Google is quietly launching a new program called Screenwise aimed at collected more data from users than is possible from monitoring activity across Google-owned sites. The program comes in two flavors: a browser-based extension that will share with Google the sites you visit and how you use them, and a Cisco-made, Knowledge Networks-managed "black box" installed on your home network to measure Internet use. The first program pays users up to $25 in Amazon gift cards, the second pays $100 for signing up, and an additional $20 every month the device is installed up to a maximum of one year. To be eligible for the programs users must have a Google account, install and use Chrome, and be 13 or older. Ars Technica has excerpts from leaked sign up process documents:
According to legal agreements displayed during signup, Google will share the aggregated data with third parties, including "academic institutions, advertisers, publishers, and programming networks." The agreement notes that the data collected will be personally identifiable, with some exceptions: https addresses and private browsing windows of people using the router will not be tracked. The browser extension, however, will track private or incognito browsing, though the data will not be personally identifiable. For all other collected data, Google will "attempt" to remove that identifiable info before sharing it—no guarantees, though.

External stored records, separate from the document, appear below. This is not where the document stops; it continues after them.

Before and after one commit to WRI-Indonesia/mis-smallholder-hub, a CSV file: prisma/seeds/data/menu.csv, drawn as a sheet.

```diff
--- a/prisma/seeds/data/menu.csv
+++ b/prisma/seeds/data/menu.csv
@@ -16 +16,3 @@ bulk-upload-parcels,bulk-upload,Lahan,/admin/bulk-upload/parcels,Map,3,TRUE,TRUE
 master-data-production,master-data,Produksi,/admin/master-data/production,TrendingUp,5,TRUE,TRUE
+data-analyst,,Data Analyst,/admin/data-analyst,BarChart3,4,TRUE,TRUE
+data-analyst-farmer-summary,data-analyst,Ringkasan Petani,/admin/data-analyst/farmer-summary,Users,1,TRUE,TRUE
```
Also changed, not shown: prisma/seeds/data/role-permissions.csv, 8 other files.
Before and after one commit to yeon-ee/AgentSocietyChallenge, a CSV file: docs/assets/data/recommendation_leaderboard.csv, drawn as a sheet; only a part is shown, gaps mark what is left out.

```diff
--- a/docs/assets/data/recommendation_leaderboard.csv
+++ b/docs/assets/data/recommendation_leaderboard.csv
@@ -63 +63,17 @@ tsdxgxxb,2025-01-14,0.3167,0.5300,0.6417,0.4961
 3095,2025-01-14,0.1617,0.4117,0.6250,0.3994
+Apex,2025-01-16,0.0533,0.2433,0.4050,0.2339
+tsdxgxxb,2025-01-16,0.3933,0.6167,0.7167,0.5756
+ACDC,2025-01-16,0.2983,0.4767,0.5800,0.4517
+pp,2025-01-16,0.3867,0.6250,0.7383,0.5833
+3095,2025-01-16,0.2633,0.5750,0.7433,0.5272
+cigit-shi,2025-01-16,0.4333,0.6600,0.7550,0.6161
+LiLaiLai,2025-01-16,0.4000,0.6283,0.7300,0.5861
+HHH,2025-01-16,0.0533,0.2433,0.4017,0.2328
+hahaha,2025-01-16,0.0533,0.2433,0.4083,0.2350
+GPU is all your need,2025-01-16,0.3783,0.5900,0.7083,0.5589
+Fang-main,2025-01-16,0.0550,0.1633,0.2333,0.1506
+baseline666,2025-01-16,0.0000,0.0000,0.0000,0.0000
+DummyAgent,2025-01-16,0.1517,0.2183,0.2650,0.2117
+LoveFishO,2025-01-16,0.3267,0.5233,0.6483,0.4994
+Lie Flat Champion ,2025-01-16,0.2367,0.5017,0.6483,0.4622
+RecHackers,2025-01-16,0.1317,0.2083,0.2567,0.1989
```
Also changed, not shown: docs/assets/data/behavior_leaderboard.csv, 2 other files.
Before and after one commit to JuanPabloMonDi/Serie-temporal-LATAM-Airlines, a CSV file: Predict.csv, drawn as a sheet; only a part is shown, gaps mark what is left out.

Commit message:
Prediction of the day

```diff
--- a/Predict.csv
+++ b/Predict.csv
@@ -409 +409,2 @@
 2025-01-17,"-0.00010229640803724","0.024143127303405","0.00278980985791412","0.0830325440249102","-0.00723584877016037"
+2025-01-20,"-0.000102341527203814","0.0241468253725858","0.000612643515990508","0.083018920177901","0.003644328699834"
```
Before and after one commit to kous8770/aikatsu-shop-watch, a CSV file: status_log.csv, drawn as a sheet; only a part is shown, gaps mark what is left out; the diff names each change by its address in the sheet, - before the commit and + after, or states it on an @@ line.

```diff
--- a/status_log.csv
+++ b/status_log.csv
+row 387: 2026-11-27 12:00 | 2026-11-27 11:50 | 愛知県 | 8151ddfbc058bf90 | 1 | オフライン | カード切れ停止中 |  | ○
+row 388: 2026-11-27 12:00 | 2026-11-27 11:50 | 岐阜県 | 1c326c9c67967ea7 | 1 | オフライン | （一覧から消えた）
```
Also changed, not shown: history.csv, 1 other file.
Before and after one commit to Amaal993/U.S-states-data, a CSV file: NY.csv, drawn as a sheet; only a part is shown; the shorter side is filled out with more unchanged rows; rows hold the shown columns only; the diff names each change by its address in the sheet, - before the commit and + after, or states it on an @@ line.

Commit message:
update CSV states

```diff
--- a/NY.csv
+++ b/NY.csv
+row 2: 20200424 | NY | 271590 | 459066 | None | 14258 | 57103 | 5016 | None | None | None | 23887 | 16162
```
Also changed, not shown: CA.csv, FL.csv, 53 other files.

Google set up a sting operation to prove that rival Microsoft search engine Bing is cheating, using Internet Explorer to track users' Google search results and mining that data to improve Bing. Here's the proof.
posted by 2bucksplus
on Feb 1, 2011 -